In this revolutionary text, prominent Native American studies scholar and activist Andrea Smith reveals the connections between different forms of violence perpetrated by the state and by society at large and documents their impact on Native women. Beginning with the impact of the abuses inflicted on Native American children at state-sanctioned boarding schools from the 1880s to the 1980s, Smith adroitly expands our conception of violence to include the widespread appropriation of Indian cultural practices by whites and other non-Natives; environmental racism; and population control. Smith deftly connects these and other examples of historical and contemporary colonialism to the high rates of violence against Native American women the most likely to suffer from poverty-related illness and to survive rape and partner abuse. Smith also outlines radical and innovative strategies for eliminating gendered violence.

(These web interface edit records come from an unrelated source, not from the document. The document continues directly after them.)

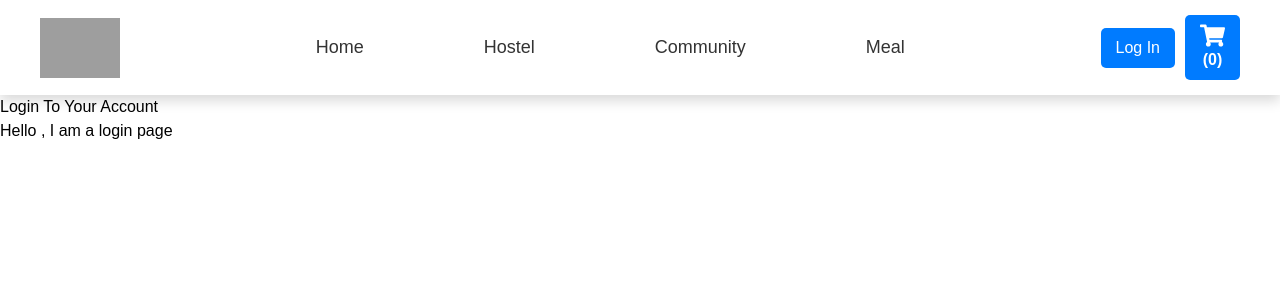
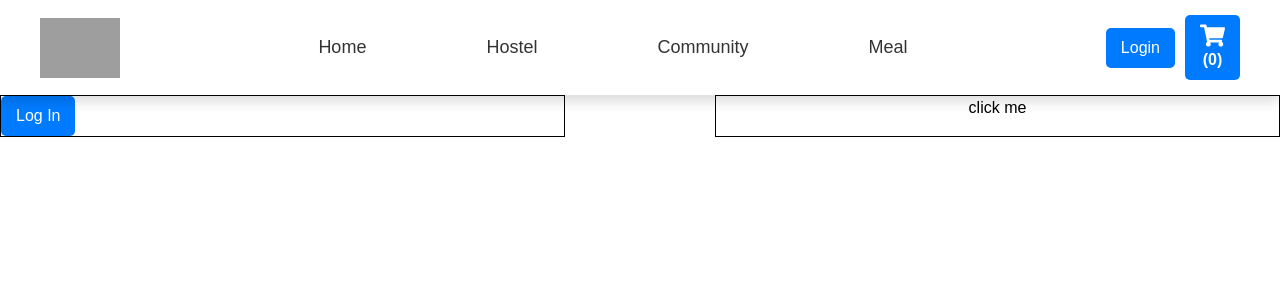
Before and after one commit to codinggita/homy, a React (Vite) app in the folder Frontend/vite_app/: page /login in a window 1280 px wide. Shown: the top 300 px of the page. Built offline with nearby package versions, Linux system fonts and the light colour scheme; grey boxes are pictures that could not be loaded.

Commit message:
Adding a page for login means when user click on login so it got two option Login by auth and Login By Jwt

```diff
--- a/Frontend/vite_app/src/Components/LogIn.jsx
+++ b/Frontend/vite_app/src/Components/LogIn.jsx
@@ -1,11 +1,48 @@
 import React from "react";
+import { useAuth0 } from "@auth0/auth0-react";
+import { useNavigate } from "react-router-dom";
 import "./Login.css"
 const Login=()=>{
+    const { loginWithRedirect, logout, isAuthenticated, user } = useAuth0();
+    const navigate = useNavigate();
+
+    const handleSearch=()=>{
+        navigate('/hostel')
+    };
+
     return(<>
-     <div className="login">
-        <h1>Login To Your Account</h1>
-        Hello , I am a login page
+    <div className="maindiv">
+    <div className="loginbyauth">
+    <div className="auth-buttons">
+            {isAuthenticated && (
+              <p className="user-welcome">Welcome, {user.name}</p>
+
+            )}
+
+             {/* {console.log(user)} */}
+            {isAuthenticated ? (
+              <button
+                onClick={() => logout({ logoutParams: { returnTo: window.location.origin } })}
+                className="logout-button"
+              >
+                Log Out
+              </button>
+            ) : (
+              <button onClick={loginWithRedirect} className="login-button">
+                Log In
+              </button>
+
+            )}
+          </div>
      </div>
+
+     <div className="loginbyjwt">
+       <button onClick={handleSearch} className="newbutton">click me</button>
+     </div>
+
+
+    </div>
+
     </>)
 };
 export default Login;
--- a/Frontend/vite_app/src/Components/Login.css
+++ b/Frontend/vite_app/src/Components/Login.css
@@ -1,7 +1,14 @@
-
-
-/* .login{
-    margin: auto;
-    border: 2px solid black;
-    width: fit-content;
-} */
+.maindiv{
+    display: flex;
+    justify-content: center;
+    gap: 150px;
+}
+.loginbyauth{
+    border: 1px solid black;
+}
+.loginbyjwt{
+    border: 1px solid black;
+}
+.newbutton{
+    cursor: pointer;
+}
--- a/Frontend/vite_app/src/Components/Navbar.jsx
+++ b/Frontend/vite_app/src/Components/Navbar.jsx
@@ -3,7 +3,7 @@ import React, { useState } from "react";
 import { Link, Outlet } from "react-router-dom";
 import { useAuth0 } from "@auth0/auth0-react";
 import { FiMenu, FiX } from "react-icons/fi";
-import {useLocation } from "react-router-dom";
+import { useLocation } from "react-router-dom";
 import { FaShoppingCart } from "react-icons/fa";
 import { useSelector } from "react-redux";
 import "./Nav.css";
@@ -35,12 +35,14 @@ const Navbar = () => {
 
           {/* Right Section - Auth Buttons */}
           <div className="auth-buttons">
-            {isAuthenticated && (
+            <button className="login-button"><Link to="/login" className="nav-link"> Login</Link></button>
+
+
+            {/* {isAuthenticated && (
               <p className="user-welcome">Welcome, {user.name}</p>
 
             )}
 
-             {/* {console.log(user)} */}
             {isAuthenticated ? (
               <button
                 onClick={() => logout({ logoutParams: { returnTo: window.location.origin } })}
@@ -53,17 +55,14 @@ const Navbar = () => {
                 Log In
               </button>
 
-            )}
+            )} */}
           </div>
 
-          {/* {location.pathname === "/meals" && (
 
-         )} */}
+          <div className="cart">
+            <Link to="/cart"><FaShoppingCart className="carticon" />({cartItems.length})</Link> {/* ✅ Show item count */}
 
-<div className="cart">
-          <Link to="/cart"><FaShoppingCart className="carticon"/>({cartItems.length})</Link> {/* ✅ Show item count */}
-
-        </div>
+          </div>
 
           {/* Mobile Menu Button */}
           <button className="menu-icon" onClick={() => setMenuOpen(!menuOpen)}>
```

Duke University Press
Sexual Violence and American Indian Genocide
Education & Reference